  2. I noticed that they don’t even differentiate between naturally extracted “expeller-pressed” oil and your average oil, which is always chemically extracted and ALWAYS very unhealthy and disease-causing! This is what we get when you have scientists doing food studies who don’t understand the food industry and what they are dealing with. They get lazy and sloppy with their research, assuming it’s all the same and so they clump it all together , package it up and stick a bow on it so they can get their bullshit papers published and get their name out there in the “scientific” community. lol
    What a sham.

  3. This is not a good study. The (GMO) soybean oil should be compared with organic soybean oil, GMO canola, organic canola, GMO corn, organic corn, and organic coconut oil. Comparing it with coconut oil, there are many dissimilar factors – glyphosate levels, saturated fats, BT toxin. The author of this article also made the wrong interpretation that all other oils are ok to eat – that’s not what the study says – that coconut oil is ok to eat. All other oils were not studied.
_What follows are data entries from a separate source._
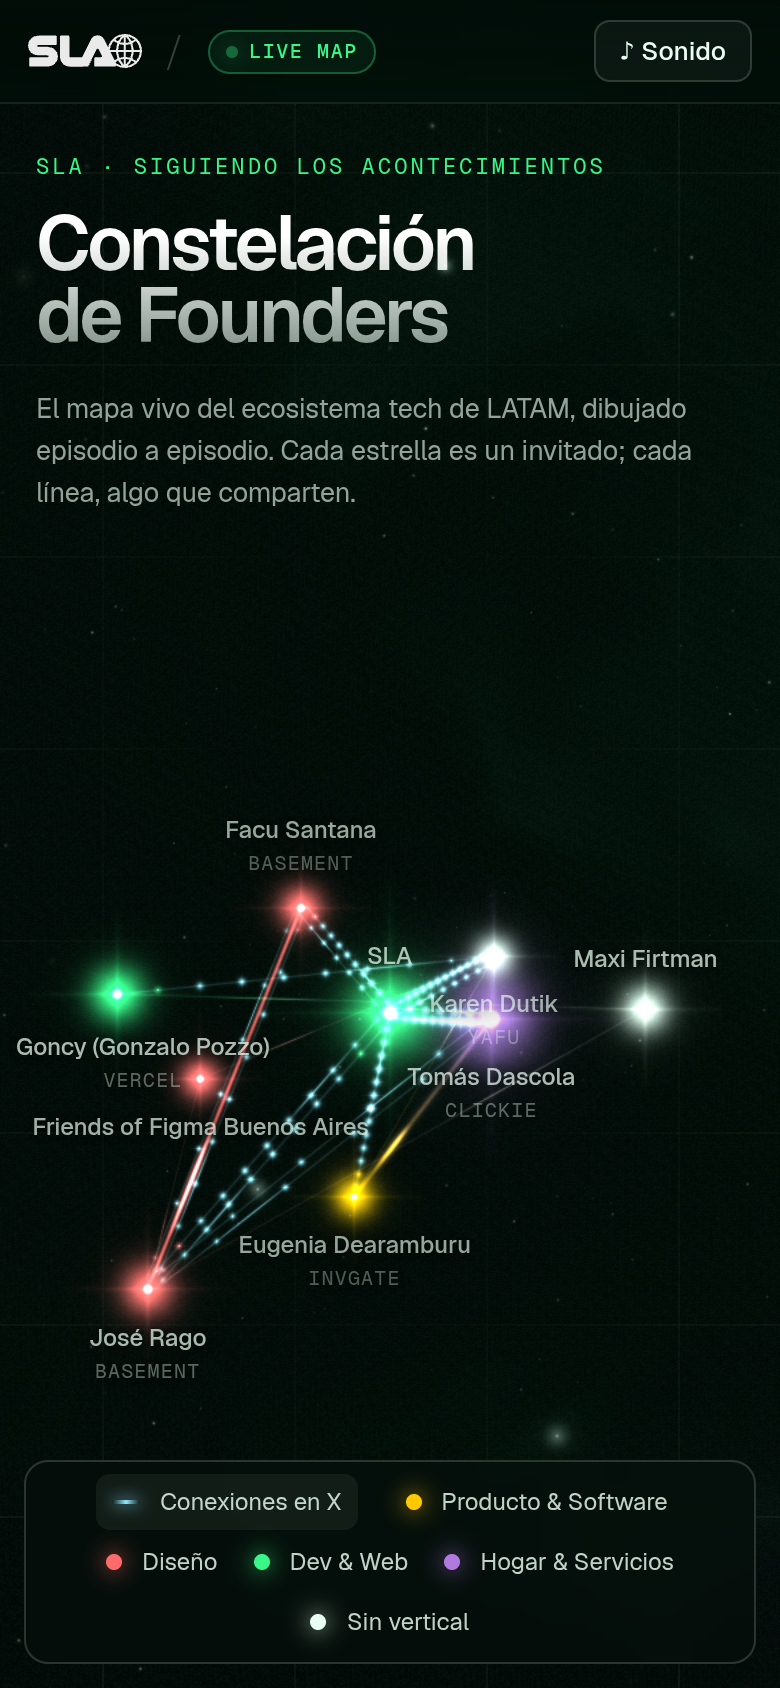
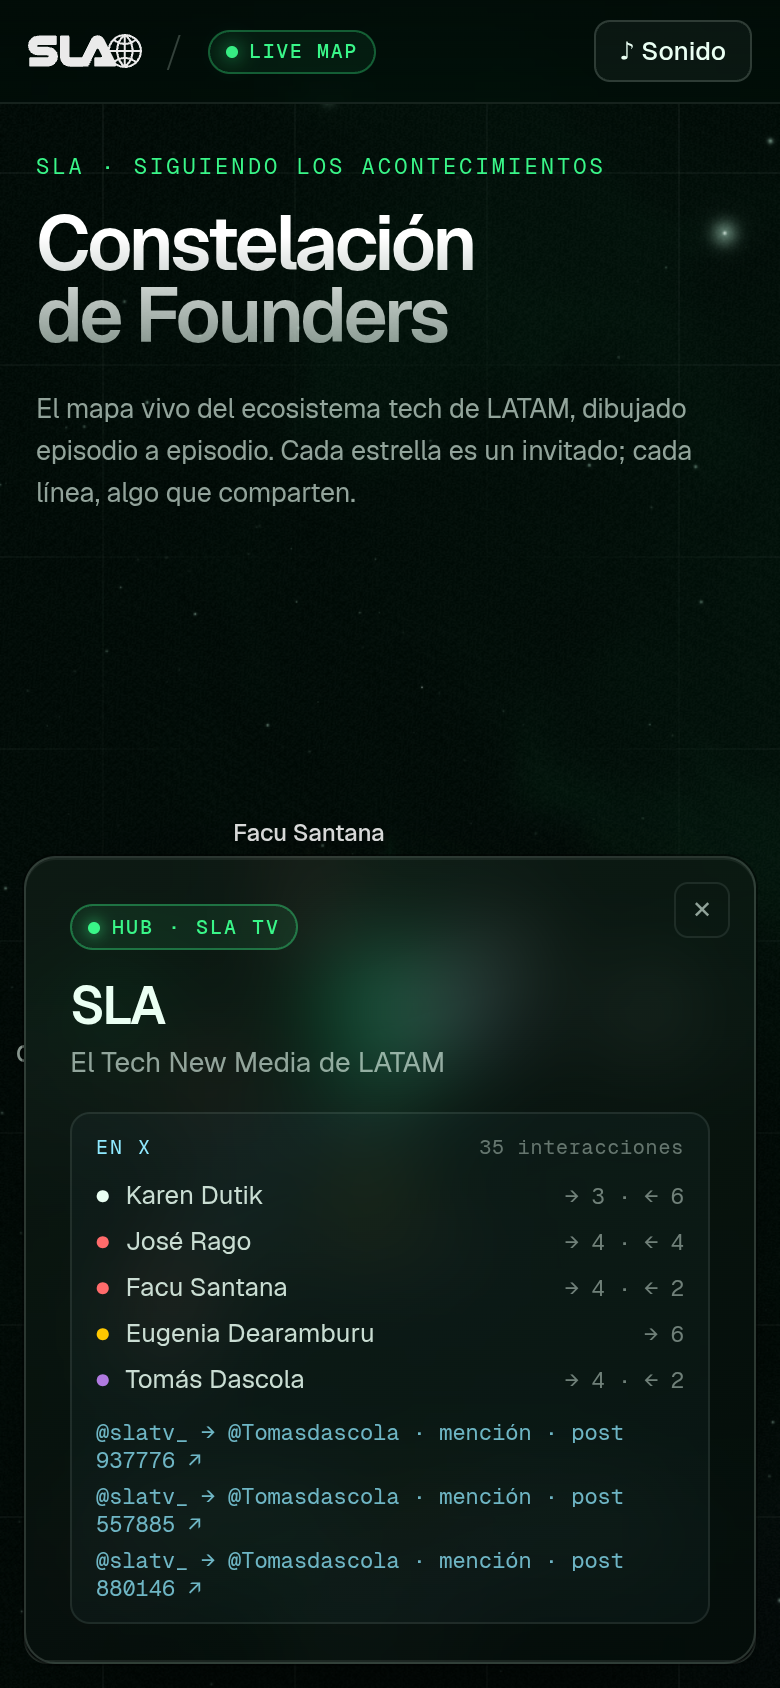
Mobile: touch-aware tap detection (larger hit radius, tap slop, pointercancel); brighter far X streams

diff --git a/app.js b/app.js
@@ -172,7 +172,7 @@ function loop(now) {
     let pos = cands[0]; for (const c of cands) { if (!boxes.some(b => c[0] < b[2] && c[0] + w > b[0] && c[1] < b[3] && c[1] + h > b[1])) { pos = c; break; } }
     pos = [Math.max(8, Math.min(W - w - 8, pos[0])), pos[1]];
     boxes.push([pos[0] - 4, pos[1] - 2, pos[0] + w + 4, pos[1] + h + 2]);
-    s.el.style.transform = `translate(${pos[0].toFixed(1)}px,${pos[1].toFixed(1)}px)`;
+    s.el.style.transform = `translate(${pos[0].toFixed(1)}px,${pos[1].toFixed(1)}px)`; s.el.dataset.sx = s.sx | 0; s.el.dataset.sy = s.sy | 0;
     s.el.classList.toggle('on', !!on); s.el.classList.toggle('dim', !visible(s) || (!!focus && !on)); s.el.style.opacity = (Math.min(1, s.k * 1.1)).toFixed(2); }
   gl ? drawGL(t) : draw2D(t);
   requestAnimationFrame(loop);
@@ -190,7 +190,7 @@ function lineQuads(t) {
   if (showX) for (const l of xlinks) { const a = l.a, b = l.b; if (!visible(a) || !visible(b)) continue;
     const hot = focus && (a === focus || b === focus); const o = l.mutual ? 2.5 : 0;
     const dx = b.sx - a.sx, dy = b.sy - a.sy, len = Math.hypot(dx, dy) || 1, nx = -dy / len, ny = dx / len, w = (2 + Math.min(4, l.count * .5)) * (a.k + b.k) / 2;
-    const al = (hot ? .6 : focus ? .06 : .26); const P = (x, y, ux, uy) => v.push(x + nx * o, y + ny * o, ux, uy, ...XCOL, ...XCOL, al);
+    const al = (hot ? .6 : focus ? .06 : .34) * Math.max(1, 1.6 - (a.k + b.k) / 2); const P = (x, y, ux, uy) => v.push(x + nx * o, y + ny * o, ux, uy, ...XCOL, ...XCOL, al);
     P(a.sx + nx * w, a.sy + ny * w, 0, 1); P(a.sx - nx * w, a.sy - ny * w, 0, -1); P(b.sx + nx * w, b.sy + ny * w, 1, 1);
     P(b.sx + nx * w, b.sy + ny * w, 1, 1); P(a.sx - nx * w, a.sy - ny * w, 0, -1); P(b.sx - nx * w, b.sy - ny * w, 1, -1); }
   return new Float32Array(v);
@@ -202,8 +202,8 @@ function xParticles(t, pv) { if (!showX) return; const focus = sel || hover;
     const n = Math.min(14, 3 + l.count * 2), speed = .08 + Math.min(.22, l.count * .025);
     const dx = b.sx - a.sx, dy = b.sy - a.sy, len = Math.hypot(dx, dy) || 1, nx = -dy / len * (l.mutual ? 2.5 : 0), ny = dx / len * (l.mutual ? 2.5 : 0);
     for (let i = 0; i < n; i++) { const u = ((reduce ? 0 : t * speed) + i / n + l.ph) % 1, e = Math.sin(u * Math.PI);
-      const k = Math.max(.85, a.k + (b.k - a.k) * u);
-      pv.push(a.sx + dx * u + nx, a.sy + dy * u + ny, (9 + Math.min(8, l.count)) * k * (hot ? 1.5 : 1), ...(u > .85 ? b.col : XCOL), Math.min(1, .75 + l.count * .05) * Math.pow(e, .6) * dim); } } }
+      const k = Math.max(1, a.k + (b.k - a.k) * u);
+      pv.push(a.sx + dx * u + nx, a.sy + dy * u + ny, (9 + Math.min(8, l.count)) * k * (hot ? 1.5 : 1), ...(u > .85 ? b.col : XCOL), Math.min(1, .9 + l.count * .04) * Math.pow(e, .5) * dim); } } }
 function drawGL(t) {
   gl.disable(gl.BLEND); const B = prog.bg; gl.useProgram(B.p); gl.bindBuffer(gl.ARRAY_BUFFER, prog.tri);
   gl.enableVertexAttribArray(B.a.p); gl.vertexAttribPointer(B.a.p, 2, gl.FLOAT, false, 0, 0);
@@ -236,15 +236,17 @@ function draw2D(t) {
 }
 
 // ---------- input ----------
-let dragging = false, moved = 0, lx = 0, ly = 0;
-function pick(x, y) { let b = null, bd = W < 720 ? 34 : 26; for (const s of stars) { if (!visible(s)) continue; const d = Math.hypot(s.sx - x, s.sy - y); if (d < bd) { bd = d; b = s; } } return b; }
+let dragging = false, moved = 0, lx = 0, ly = 0, ptype = 'mouse', downAt = 0;
+function pick(x, y) { let b = null, bd = ptype === 'mouse' ? 26 : 44; for (const s of stars) { if (!visible(s)) continue; const d = Math.hypot(s.sx - x, s.sy - y); if (d < bd) { bd = d; b = s; } } return b; }
+const tapSlop = () => ptype === 'mouse' ? 6 : 14;
 function bindInput() {
-  C.addEventListener('pointerdown', e => { dragging = true; moved = 0; lx = e.clientX; ly = e.clientY; C.setPointerCapture(e.pointerId); C.classList.add('drag'); });
+  C.addEventListener('pointercancel', () => { dragging = false; C.classList.remove('drag'); });
+  C.addEventListener('pointerdown', e => { ptype = e.pointerType || 'mouse'; downAt = performance.now(); dragging = true; moved = 0; lx = e.clientX; ly = e.clientY; C.setPointerCapture(e.pointerId); C.classList.add('drag'); });
   C.addEventListener('pointermove', e => { mouse = [e.clientX / W - .5, e.clientY / H - .5];
     if (dragging) { const dx = e.clientX - lx, dy = e.clientY - ly; moved += Math.abs(dx) + Math.abs(dy); lx = e.clientX; ly = e.clientY;
-      cam.yaw += dx * .005; cam.pitch += dy * .004; cam.vy = dx * .0008; cam.vp = dy * .0006; if (moved > 6) $('hint').style.opacity = 0; return; }
+      cam.yaw += dx * .005; cam.pitch += dy * .004; cam.vy = dx * .0008; cam.vp = dy * .0006; if (moved > tapSlop()) $('hint').style.opacity = 0; return; }
     hover = pick(e.clientX, e.clientY); C.classList.toggle('hot', !!hover); });
-  C.addEventListener('pointerup', e => { dragging = false; C.classList.remove('drag'); if (moved < 6) { const s = pick(e.clientX, e.clientY); s ? show(s) : hide(); } });
+  C.addEventListener('pointerup', e => { dragging = false; C.classList.remove('drag'); if (moved < tapSlop() || (ptype !== 'mouse' && performance.now() - downAt < 250 && moved < 24)) { cam.vy = cam.vp = 0; const s = pick(e.clientX, e.clientY); s ? show(s) : hide(); } });
   C.addEventListener('pointerleave', () => { hover = null; });
   C.addEventListener('wheel', e => { e.preventDefault(); cam.zoom = Math.max(.7, Math.min(1.8, cam.zoom * Math.exp(-e.deltaY * .001))); }, { passive: false });
   $('close').onclick = hide; addEventListener('keydown', e => { if (e.key === 'Escape') hide(); });
@@ -274,7 +276,7 @@ function xSection(s) { const rel = xlinks.filter(l => l.a === s || l.b === s); i
   const ex = rel.flatMap(l => l.examples.map(e => ({ ...e, from: l.a, to: l.b }))).sort((x, y) => y.at.localeCompare(x.at)).filter((e, i, a) => a.findIndex(z => z.u === e.u) === i).slice(0, 3);
   return `<div class="xsec"><div class="xh"><span>EN X</span><span>${rel.reduce((n, l) => n + l.count, 0)} interacciones</span></div>
     ${rows.map(r => `<div class="xr"><b style="color:${r.o.css}">●</b><span>${esc(r.o.p.name)}</span><small>${r.out ? '→ ' + r.out : ''}${r.out && r.inn ? ' · ' : ''}${r.inn ? '← ' + r.inn : ''}</small></div>`).join('')}
-    <div class="xex">${ex.map(e => `<a href="${esc(e.u)}" target="_blank" rel="noopener">@${esc(e.from.p.social?.x || '')} → @${esc(e.to.p.social?.x || '')} · ${TY[e.type] || e.type} · ${esc(e.at.slice(0, 10))} ↗</a>`).join('')}</div></div>`; }
+    <div class="xex">${ex.map(e => `<a href="${esc(e.u)}" target="_blank" rel="noopener">@${esc(e.from.p.social?.x || '')} → @${esc(e.to.p.social?.x || '')} · ${TY[e.type] || e.type} · post ${esc(e.u.split('/').pop().slice(-6))} ↗</a>`).join('')}</div></div>`; }
 function hide() { sel = null; $('card').hidden = true; }
 
 // ---------- ambient sound (WebAudio, no assets) ----------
I give this author an F for effort.

  4. Soy is bad and is Estrogenic, goitrogenic, and anti-nutritive! It is ONLY safe after fermentation as in tempeh, miso, natto, and Brewed soy sauce. Otherwise the more you eat the more Malnourished you get! It blocks absorbption of Iron, Magnesium, Copper, Zinc and B-12! You can be misdiagnosed with early Alzheimer’s with simply a B-12 deficiency which causes memory loss, depression and incontinence to name a few! And low iron alone can cause infertility and mimic Hypothyroidism!
    Look up the many symptoms deficiencies of these nutrients cause!! And you WILL decide to eliminate soy and it’s rancid oil.

  5. Tofu, edamame, etc are not soybean oil products…they’re soy products. Oil is not a whole food, but the soy products they mentioned are. I’m surprised they forgot to mention tempeh. lol I’m not much of a soy fan, but I like tempeh and edamame in small amounts as well as a bite or two of hubby’s tofu.

  6. The title of article is incomplete. Many people will only read the title and possibly the first & second paragraph. Most people will not get to the caveat of the article. This article presentation is exactly how fake news gets started.

  7. Then why make a big fuss over the matter if you are telling everyone not to get rid of their soybean oil products? Quit contradicting what you are speaking of. I don’t eat soy products anyways. This article is total bullshit. Bye.

Comments are closed.